If you ever wondered why your rice is clumped together or potato sticks to the pan, it is because of starch, a common carbohydrate found in staple starchy foods such as rice, potatoes, wheat, maize, and cassava. For plants, starch is an efficient way of storing more energy in less space. In industrial applications, starch has a wide variety of uses ranging from use to stiffen the textiles, give strength and shape to paper, add taste to beverages and confectionary items, to its use in various consumer products. Starch manufacturers produce different kinds of starch such as maize starch, potato starch, and wheat starch, but cornstarch is the most common form. The procurement market intelligence report from SpendEdge states that corn starch accounted for nearly 57% of the global starch production capacity by raw material during 2016.
With multiple starch manufacturers and suppliers located across the world, it is essential to evaluate supplier performance and competencies to make decisions for future contracts. So how can buyers assess supplier performance in the global starch market?
Supplier Evaluation Criteria in Starch Market
#1- Service Resolution Rate
Suppliers ability to respond to buyer’s complaints in terms of quality of the starch, logistics issues, quantity, and packaging issues is a crucial indicator of the supplier performance. Ideally, buyers raise such complaints through complaint registration portal or email to which supplier should respond and ensure resolution within six weeks from the date the complaint was registered.
#2- Inventory Management Effectiveness
Buyers prefer to engage with suppliers who are reliable in terms of ability to provide effective inventory management. To assess supplier’s effectiveness in inventory management, the buyer can use metrics such as reduction in average lead time, which should be within a week for local suppliers, 15-20 days for regional suppliers, and within a month for global sourcing of starch. Additionally, buyers should also ensure that starch manufacturers have adequate safety stock inventory in case of unusual demands. Other things to look for is JIT adherence and use of automated inventory management systems.
#3- Efficient Plant Utilization Rate
Buyers can evaluate starch manufacturers based on their plant utilization rate; a higher percentage is indicative of lower variable costs. It signifies that the buyers can source starch from the suppliers at a lower rate. An ideal plant utilization rate in the starch industry is about 50%-60% of the total capacity.
#4- Lower Turn Around Time (TAT)

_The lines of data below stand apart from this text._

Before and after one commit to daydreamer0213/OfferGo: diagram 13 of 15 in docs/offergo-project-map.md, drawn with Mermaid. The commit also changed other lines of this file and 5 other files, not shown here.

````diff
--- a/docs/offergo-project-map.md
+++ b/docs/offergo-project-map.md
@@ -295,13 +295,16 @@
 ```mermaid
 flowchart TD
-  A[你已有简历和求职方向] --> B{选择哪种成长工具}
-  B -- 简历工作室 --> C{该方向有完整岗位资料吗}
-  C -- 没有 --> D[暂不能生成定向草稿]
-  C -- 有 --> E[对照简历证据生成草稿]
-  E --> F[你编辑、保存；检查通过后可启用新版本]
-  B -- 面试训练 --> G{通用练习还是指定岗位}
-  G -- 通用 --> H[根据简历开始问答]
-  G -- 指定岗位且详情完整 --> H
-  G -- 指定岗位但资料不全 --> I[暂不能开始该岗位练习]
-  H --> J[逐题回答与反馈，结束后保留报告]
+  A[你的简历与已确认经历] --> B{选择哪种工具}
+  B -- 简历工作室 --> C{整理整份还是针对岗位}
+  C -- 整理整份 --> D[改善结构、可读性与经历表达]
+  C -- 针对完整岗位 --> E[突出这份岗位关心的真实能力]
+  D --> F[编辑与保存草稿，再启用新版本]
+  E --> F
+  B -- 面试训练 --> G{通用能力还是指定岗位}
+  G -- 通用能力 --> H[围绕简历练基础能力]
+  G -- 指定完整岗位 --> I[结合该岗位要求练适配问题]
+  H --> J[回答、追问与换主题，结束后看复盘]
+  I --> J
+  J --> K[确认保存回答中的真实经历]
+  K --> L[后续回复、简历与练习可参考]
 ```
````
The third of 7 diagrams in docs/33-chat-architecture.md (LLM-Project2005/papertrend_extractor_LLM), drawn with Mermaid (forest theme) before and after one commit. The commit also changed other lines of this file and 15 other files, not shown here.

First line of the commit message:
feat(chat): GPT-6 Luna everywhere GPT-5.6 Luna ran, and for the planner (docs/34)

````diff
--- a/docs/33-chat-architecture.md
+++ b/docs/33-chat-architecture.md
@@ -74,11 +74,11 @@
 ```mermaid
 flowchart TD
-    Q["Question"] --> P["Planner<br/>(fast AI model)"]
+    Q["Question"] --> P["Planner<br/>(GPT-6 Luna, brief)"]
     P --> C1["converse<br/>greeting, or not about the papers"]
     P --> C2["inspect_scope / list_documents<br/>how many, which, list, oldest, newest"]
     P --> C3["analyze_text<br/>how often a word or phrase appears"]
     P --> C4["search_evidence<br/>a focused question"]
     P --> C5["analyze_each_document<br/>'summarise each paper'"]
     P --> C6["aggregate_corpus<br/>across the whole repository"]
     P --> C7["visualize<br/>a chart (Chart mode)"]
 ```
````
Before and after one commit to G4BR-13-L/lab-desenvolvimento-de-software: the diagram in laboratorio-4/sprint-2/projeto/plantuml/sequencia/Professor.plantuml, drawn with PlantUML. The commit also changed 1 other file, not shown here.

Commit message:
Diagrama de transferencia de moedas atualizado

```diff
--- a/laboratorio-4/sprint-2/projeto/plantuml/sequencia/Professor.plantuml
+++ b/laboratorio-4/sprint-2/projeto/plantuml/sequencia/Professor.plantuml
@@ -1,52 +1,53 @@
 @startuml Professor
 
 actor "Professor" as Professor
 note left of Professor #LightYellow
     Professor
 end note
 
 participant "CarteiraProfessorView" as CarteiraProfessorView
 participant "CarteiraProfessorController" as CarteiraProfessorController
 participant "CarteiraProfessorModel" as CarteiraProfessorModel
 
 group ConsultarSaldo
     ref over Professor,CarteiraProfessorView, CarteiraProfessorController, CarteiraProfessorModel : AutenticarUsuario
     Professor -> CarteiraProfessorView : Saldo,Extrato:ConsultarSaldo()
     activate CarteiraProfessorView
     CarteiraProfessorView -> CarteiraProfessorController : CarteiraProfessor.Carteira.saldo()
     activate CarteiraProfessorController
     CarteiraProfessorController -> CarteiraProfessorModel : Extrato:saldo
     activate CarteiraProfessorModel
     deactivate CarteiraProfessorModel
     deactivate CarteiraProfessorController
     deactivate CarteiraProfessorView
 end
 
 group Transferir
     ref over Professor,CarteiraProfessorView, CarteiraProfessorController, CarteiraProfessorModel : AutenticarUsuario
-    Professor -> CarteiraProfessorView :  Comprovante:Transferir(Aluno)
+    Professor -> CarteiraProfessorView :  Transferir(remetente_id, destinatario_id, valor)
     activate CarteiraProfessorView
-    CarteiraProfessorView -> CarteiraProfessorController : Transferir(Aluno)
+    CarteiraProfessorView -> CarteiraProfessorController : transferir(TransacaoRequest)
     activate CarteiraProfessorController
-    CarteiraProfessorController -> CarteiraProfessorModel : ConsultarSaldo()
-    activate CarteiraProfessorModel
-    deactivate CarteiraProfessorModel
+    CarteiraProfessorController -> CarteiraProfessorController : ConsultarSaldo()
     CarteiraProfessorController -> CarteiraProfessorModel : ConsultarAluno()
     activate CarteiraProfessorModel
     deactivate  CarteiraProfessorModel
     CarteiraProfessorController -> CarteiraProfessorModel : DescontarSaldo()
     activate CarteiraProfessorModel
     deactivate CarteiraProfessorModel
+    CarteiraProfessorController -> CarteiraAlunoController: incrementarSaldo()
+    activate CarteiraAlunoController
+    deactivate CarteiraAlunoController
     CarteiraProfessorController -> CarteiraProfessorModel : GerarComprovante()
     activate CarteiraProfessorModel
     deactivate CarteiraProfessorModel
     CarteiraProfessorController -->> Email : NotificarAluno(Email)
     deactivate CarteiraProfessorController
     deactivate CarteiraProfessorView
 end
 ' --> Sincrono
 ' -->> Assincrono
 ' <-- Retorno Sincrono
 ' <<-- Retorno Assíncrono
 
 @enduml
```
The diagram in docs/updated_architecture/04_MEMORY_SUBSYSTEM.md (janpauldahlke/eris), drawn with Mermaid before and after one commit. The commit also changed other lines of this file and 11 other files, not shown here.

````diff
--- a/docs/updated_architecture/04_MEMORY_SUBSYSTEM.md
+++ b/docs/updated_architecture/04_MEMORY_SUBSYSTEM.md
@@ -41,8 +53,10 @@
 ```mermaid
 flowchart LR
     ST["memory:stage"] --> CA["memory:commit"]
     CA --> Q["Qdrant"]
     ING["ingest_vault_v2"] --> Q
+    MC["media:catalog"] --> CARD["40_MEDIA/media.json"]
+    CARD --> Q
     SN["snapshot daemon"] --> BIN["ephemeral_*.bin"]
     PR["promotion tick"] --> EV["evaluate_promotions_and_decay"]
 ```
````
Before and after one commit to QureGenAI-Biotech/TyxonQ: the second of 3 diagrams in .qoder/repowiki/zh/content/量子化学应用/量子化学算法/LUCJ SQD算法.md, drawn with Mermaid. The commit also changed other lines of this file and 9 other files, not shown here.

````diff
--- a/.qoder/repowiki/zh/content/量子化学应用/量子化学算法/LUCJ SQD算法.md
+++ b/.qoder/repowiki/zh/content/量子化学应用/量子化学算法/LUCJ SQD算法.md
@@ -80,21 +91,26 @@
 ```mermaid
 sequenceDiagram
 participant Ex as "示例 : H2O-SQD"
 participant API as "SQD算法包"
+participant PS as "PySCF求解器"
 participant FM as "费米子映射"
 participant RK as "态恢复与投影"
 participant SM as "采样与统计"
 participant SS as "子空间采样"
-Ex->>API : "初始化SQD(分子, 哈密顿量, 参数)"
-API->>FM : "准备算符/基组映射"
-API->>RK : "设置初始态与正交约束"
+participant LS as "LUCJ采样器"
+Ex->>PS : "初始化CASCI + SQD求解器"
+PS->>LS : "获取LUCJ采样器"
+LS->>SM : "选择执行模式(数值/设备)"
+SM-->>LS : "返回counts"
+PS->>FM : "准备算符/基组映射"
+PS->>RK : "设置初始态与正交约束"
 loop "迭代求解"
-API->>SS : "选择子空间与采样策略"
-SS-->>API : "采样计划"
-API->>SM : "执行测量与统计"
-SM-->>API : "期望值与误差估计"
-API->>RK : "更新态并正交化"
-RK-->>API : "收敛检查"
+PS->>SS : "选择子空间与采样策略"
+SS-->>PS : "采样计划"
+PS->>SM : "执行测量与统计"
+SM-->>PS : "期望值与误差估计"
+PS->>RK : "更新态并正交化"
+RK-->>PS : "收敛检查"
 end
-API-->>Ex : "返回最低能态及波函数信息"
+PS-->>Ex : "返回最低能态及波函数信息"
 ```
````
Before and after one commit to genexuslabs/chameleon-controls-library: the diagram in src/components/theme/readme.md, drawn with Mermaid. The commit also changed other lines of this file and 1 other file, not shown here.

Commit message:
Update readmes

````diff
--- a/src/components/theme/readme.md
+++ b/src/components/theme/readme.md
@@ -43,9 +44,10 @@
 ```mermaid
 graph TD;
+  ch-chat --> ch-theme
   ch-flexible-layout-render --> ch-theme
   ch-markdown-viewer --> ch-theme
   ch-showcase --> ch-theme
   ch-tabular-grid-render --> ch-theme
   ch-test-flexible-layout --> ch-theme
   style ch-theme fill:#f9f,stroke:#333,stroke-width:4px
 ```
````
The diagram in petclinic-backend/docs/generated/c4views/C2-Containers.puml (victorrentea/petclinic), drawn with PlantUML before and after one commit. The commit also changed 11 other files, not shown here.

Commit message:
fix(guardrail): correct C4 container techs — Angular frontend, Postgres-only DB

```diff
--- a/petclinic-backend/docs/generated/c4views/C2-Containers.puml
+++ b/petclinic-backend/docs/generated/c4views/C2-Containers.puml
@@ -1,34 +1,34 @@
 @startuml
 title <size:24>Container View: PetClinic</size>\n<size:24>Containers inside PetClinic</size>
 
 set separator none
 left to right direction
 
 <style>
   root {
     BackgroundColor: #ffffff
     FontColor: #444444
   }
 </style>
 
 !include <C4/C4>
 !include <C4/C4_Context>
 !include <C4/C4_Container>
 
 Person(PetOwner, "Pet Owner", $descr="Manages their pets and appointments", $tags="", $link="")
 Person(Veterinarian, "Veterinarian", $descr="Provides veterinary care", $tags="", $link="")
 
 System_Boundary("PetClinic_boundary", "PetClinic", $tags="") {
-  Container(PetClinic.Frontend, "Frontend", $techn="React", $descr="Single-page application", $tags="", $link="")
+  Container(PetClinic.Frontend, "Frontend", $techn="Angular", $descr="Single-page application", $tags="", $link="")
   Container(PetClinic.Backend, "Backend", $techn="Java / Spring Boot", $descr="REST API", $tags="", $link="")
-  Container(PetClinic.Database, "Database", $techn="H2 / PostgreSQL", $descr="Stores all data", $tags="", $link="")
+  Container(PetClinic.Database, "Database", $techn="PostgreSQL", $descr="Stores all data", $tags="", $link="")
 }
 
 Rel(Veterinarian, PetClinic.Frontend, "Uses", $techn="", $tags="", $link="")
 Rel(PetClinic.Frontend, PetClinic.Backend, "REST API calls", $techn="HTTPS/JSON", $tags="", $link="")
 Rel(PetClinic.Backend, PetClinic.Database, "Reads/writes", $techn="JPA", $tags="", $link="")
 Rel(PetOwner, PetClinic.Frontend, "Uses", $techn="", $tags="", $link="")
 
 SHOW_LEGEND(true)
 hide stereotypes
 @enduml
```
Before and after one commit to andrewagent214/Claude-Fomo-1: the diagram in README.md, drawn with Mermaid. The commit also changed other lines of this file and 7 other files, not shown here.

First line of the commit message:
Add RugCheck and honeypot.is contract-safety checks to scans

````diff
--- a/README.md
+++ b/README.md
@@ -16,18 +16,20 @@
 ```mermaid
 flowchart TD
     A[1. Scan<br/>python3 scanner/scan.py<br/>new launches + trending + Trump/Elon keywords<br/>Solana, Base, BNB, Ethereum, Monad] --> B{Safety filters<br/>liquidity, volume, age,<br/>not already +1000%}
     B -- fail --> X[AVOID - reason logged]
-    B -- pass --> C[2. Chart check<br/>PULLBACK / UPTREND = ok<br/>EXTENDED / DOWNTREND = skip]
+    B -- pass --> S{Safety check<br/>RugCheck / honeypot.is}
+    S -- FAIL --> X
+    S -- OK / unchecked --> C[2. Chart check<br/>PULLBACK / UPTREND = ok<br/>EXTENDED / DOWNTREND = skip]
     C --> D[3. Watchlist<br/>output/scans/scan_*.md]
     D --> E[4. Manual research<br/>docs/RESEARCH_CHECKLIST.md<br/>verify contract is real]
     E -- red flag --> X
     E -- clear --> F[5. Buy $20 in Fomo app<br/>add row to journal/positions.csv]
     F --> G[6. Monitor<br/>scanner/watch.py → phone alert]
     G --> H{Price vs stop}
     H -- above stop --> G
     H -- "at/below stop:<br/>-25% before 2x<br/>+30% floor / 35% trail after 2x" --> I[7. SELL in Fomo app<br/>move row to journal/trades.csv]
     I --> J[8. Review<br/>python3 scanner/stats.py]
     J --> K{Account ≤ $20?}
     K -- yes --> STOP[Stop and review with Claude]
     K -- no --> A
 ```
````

Apart from ensuring on-time delivery, starch suppliers should have a quick turnaround time (TAT) to respond to fluctuations in buyer’s demand without any degradation in starch quality. Buyers will ideally stick around with starch manufacturers that can fulfill buyers needs in terms of JIT delivery of starch. In the starch market, an ideal turnaround time is considered to be around 4-5 days from the date of requirement.
#5- Logistics Capabilities
The transportation of starch is not straightforward as it looks. Complications arise due to the difference in transportation laws across borders and complexity in packaging due to exposure to heat or moisture. To evaluate supplier’s logistics capabilities, buyers can assess the ratio of shipments damaged by shipments delivered.
Read more about the supplier assessment criteria for starch manufacturers along with pricing insights, sourcing strategy, key starch suppliers, procurement best practices and cost modeling in SpendEdge’s upcoming report on the global starch market.
Optimized procedure for starch preparation
Starch Source Selection:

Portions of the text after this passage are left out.